● **Exercise data**:
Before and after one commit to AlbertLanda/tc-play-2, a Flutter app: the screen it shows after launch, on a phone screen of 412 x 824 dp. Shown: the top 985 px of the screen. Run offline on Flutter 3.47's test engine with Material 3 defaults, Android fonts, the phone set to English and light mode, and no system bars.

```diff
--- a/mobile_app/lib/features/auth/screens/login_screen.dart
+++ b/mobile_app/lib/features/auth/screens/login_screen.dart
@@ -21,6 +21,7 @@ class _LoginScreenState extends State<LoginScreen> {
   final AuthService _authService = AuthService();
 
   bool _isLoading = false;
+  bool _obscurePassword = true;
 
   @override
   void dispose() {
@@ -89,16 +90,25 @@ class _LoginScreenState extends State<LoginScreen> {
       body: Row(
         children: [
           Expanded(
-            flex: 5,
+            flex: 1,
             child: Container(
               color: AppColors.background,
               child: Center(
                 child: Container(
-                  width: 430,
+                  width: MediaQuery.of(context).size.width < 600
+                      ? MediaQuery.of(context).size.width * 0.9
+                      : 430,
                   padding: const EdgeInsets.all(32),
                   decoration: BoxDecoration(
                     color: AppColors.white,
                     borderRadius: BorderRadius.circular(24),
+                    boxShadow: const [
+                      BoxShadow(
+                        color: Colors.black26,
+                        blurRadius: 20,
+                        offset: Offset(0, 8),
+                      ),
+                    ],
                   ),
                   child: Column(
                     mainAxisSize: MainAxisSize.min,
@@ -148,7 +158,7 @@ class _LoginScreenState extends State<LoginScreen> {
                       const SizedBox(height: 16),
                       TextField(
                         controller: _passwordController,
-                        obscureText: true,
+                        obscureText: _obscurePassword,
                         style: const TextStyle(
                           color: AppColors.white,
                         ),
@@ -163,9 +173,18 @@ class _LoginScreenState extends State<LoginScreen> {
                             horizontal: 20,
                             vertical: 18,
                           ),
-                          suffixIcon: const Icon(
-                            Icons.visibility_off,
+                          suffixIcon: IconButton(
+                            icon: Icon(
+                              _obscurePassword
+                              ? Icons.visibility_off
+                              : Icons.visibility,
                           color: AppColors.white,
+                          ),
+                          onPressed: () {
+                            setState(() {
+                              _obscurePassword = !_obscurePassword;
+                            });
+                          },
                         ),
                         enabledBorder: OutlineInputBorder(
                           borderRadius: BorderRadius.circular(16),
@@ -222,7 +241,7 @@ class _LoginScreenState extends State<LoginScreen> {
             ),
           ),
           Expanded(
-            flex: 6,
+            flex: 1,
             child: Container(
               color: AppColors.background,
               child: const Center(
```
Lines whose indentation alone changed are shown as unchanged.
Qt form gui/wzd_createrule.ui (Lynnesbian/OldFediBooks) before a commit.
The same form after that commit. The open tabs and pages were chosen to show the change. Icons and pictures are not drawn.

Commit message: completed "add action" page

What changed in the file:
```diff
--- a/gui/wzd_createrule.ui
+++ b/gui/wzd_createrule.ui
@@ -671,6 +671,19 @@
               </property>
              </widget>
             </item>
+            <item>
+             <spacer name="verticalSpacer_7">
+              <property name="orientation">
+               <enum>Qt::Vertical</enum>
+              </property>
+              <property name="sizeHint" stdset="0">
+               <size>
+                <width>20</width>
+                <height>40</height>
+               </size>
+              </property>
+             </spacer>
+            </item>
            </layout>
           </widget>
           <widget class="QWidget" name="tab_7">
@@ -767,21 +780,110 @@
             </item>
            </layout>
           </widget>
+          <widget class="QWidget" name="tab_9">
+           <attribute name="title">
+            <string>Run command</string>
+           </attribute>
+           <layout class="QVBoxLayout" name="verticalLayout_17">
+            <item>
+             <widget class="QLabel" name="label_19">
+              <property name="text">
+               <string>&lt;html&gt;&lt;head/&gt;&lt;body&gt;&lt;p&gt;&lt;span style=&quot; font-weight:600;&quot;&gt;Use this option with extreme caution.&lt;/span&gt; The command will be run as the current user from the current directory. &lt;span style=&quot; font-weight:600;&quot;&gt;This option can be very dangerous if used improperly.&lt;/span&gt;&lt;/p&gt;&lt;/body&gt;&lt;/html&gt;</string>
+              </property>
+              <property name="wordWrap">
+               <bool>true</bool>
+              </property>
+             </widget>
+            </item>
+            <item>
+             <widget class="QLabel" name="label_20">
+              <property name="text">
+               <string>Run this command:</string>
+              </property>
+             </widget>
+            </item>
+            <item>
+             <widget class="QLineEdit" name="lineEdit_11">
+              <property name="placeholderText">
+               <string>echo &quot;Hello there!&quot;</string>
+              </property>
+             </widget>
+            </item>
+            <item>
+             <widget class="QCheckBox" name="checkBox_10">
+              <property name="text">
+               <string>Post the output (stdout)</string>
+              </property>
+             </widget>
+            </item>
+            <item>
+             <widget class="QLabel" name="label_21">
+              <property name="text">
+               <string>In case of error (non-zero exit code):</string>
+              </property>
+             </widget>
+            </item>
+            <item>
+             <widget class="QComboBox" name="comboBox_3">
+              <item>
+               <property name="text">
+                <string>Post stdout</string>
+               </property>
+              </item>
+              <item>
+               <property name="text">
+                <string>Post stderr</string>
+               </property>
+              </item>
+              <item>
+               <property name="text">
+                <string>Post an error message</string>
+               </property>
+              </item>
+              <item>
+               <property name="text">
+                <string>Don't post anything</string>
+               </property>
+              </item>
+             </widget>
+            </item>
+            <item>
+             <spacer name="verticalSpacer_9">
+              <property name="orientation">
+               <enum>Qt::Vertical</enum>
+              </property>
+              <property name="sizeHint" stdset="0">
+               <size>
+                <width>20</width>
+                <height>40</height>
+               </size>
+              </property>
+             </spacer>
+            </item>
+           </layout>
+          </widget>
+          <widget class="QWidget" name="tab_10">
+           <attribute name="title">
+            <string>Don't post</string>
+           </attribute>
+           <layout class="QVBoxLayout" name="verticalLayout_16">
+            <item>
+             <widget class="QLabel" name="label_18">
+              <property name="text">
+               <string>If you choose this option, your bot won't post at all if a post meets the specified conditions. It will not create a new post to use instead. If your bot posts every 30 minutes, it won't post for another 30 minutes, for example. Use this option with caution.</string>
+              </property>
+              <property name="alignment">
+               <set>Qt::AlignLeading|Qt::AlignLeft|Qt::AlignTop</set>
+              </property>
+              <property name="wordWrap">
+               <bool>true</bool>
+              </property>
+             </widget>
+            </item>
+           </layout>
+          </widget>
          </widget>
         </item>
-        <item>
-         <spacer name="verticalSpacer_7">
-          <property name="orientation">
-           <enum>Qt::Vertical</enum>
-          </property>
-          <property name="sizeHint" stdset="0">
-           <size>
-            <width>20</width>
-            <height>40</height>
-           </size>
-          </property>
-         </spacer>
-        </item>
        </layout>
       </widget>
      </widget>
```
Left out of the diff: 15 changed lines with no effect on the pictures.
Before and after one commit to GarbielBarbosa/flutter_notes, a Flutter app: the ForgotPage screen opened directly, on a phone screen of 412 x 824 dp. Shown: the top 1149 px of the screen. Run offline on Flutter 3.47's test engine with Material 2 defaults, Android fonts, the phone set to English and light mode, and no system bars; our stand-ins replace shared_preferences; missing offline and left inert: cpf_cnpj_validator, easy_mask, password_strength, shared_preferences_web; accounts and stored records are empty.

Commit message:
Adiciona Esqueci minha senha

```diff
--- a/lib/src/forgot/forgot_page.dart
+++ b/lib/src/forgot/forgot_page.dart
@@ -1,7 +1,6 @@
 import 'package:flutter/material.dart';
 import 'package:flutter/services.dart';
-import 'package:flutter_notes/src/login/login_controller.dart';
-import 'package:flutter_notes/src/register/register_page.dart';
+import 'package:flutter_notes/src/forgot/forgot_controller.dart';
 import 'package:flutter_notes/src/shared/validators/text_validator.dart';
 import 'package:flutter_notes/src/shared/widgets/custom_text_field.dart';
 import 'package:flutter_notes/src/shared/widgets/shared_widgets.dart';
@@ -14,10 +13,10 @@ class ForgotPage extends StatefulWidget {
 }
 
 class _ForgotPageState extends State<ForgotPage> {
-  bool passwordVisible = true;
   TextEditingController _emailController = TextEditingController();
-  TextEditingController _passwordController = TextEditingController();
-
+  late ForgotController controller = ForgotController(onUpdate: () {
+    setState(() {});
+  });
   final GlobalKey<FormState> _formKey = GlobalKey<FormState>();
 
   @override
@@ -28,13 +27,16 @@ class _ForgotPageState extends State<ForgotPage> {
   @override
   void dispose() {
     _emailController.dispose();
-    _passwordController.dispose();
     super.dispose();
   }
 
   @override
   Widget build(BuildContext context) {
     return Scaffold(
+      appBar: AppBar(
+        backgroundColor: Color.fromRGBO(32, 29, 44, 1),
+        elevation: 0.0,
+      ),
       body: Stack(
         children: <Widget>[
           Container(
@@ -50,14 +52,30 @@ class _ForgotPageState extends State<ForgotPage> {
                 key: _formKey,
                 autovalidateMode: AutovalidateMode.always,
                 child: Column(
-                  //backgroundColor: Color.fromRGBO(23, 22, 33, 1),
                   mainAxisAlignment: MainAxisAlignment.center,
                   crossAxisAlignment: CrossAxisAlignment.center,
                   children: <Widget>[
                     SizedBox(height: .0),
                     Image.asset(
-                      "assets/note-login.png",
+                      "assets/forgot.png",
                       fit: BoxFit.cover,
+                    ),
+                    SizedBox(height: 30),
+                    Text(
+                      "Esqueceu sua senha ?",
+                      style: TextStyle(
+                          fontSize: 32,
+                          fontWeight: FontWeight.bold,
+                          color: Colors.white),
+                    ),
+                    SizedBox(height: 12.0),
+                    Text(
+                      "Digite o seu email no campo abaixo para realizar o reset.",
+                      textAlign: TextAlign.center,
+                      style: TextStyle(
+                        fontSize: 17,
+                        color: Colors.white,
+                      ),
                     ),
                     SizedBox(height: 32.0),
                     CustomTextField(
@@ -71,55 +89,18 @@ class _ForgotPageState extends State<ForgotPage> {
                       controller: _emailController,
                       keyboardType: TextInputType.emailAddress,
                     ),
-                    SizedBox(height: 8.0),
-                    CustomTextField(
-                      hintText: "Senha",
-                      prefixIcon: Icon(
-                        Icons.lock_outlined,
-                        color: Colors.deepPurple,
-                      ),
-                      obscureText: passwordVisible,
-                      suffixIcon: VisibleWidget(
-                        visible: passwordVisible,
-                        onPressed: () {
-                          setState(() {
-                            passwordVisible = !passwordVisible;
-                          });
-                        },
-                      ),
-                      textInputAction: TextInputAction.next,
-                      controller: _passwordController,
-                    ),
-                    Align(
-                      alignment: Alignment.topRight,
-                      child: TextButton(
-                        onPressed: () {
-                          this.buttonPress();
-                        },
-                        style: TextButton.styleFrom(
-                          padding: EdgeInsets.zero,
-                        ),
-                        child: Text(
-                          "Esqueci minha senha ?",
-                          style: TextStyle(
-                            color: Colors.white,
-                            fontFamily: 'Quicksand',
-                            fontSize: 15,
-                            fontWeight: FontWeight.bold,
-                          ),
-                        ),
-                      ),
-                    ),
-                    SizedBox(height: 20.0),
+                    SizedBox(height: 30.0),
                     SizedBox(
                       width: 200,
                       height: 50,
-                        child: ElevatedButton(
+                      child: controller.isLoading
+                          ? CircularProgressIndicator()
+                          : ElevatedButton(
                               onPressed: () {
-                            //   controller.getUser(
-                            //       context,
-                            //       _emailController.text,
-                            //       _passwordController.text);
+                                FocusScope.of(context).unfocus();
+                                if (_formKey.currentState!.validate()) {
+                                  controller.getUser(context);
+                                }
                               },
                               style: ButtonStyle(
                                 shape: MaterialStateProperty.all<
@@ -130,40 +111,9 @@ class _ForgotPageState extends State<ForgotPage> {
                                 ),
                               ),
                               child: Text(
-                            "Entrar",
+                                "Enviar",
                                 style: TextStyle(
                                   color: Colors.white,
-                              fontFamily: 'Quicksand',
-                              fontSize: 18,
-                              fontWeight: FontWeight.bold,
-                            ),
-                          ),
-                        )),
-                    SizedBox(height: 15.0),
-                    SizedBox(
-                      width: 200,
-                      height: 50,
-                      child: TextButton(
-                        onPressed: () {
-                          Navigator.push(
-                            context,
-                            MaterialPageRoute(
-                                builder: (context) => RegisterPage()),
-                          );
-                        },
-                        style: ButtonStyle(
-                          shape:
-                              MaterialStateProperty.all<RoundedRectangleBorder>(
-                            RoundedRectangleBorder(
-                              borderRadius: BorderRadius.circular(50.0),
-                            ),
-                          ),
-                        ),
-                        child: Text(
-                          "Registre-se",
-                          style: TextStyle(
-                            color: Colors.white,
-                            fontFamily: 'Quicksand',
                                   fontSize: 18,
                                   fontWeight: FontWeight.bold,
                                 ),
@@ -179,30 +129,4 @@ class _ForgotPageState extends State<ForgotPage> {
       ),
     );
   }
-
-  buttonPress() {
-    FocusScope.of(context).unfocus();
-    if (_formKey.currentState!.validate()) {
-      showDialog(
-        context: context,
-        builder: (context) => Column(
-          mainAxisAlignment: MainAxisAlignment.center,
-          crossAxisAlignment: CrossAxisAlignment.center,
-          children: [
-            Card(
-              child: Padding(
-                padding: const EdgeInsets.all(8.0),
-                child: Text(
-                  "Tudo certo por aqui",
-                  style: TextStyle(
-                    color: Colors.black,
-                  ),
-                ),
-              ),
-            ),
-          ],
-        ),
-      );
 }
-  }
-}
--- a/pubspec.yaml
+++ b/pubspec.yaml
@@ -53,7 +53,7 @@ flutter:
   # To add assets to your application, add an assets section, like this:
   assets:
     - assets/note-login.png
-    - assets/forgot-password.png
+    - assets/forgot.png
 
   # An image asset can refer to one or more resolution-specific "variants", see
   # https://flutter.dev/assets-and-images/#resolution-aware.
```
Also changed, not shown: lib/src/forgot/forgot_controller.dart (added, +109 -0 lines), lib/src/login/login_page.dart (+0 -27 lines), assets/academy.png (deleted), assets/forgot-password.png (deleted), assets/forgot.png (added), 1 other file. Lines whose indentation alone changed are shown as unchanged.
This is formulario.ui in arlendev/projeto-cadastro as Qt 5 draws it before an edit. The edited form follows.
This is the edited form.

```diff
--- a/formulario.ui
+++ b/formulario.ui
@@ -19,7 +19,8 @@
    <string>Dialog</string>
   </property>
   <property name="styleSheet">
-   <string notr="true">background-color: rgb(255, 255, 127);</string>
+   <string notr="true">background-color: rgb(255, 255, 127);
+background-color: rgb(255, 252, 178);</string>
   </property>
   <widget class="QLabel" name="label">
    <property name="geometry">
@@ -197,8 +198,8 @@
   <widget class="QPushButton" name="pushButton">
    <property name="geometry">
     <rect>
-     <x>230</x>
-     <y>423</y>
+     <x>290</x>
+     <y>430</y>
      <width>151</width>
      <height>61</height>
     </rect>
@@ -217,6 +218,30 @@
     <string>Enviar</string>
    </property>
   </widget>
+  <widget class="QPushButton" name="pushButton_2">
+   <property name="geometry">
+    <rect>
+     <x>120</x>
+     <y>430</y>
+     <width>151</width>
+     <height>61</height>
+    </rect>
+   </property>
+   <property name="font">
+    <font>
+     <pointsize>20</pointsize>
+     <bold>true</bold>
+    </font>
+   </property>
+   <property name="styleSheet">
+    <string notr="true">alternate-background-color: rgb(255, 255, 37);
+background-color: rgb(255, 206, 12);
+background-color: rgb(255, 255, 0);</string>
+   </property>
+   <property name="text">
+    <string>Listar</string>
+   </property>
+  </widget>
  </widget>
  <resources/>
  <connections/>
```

● **Work required**:
Each line in the listing above that includes the word "fontWeight" needs to be copied out.

● **Reply to the task**:
+                          fontWeight: FontWeight.bold,
-                            fontWeight: FontWeight.bold,
-                              fontWeight: FontWeight.bold,
                                   fontWeight: FontWeight.bold,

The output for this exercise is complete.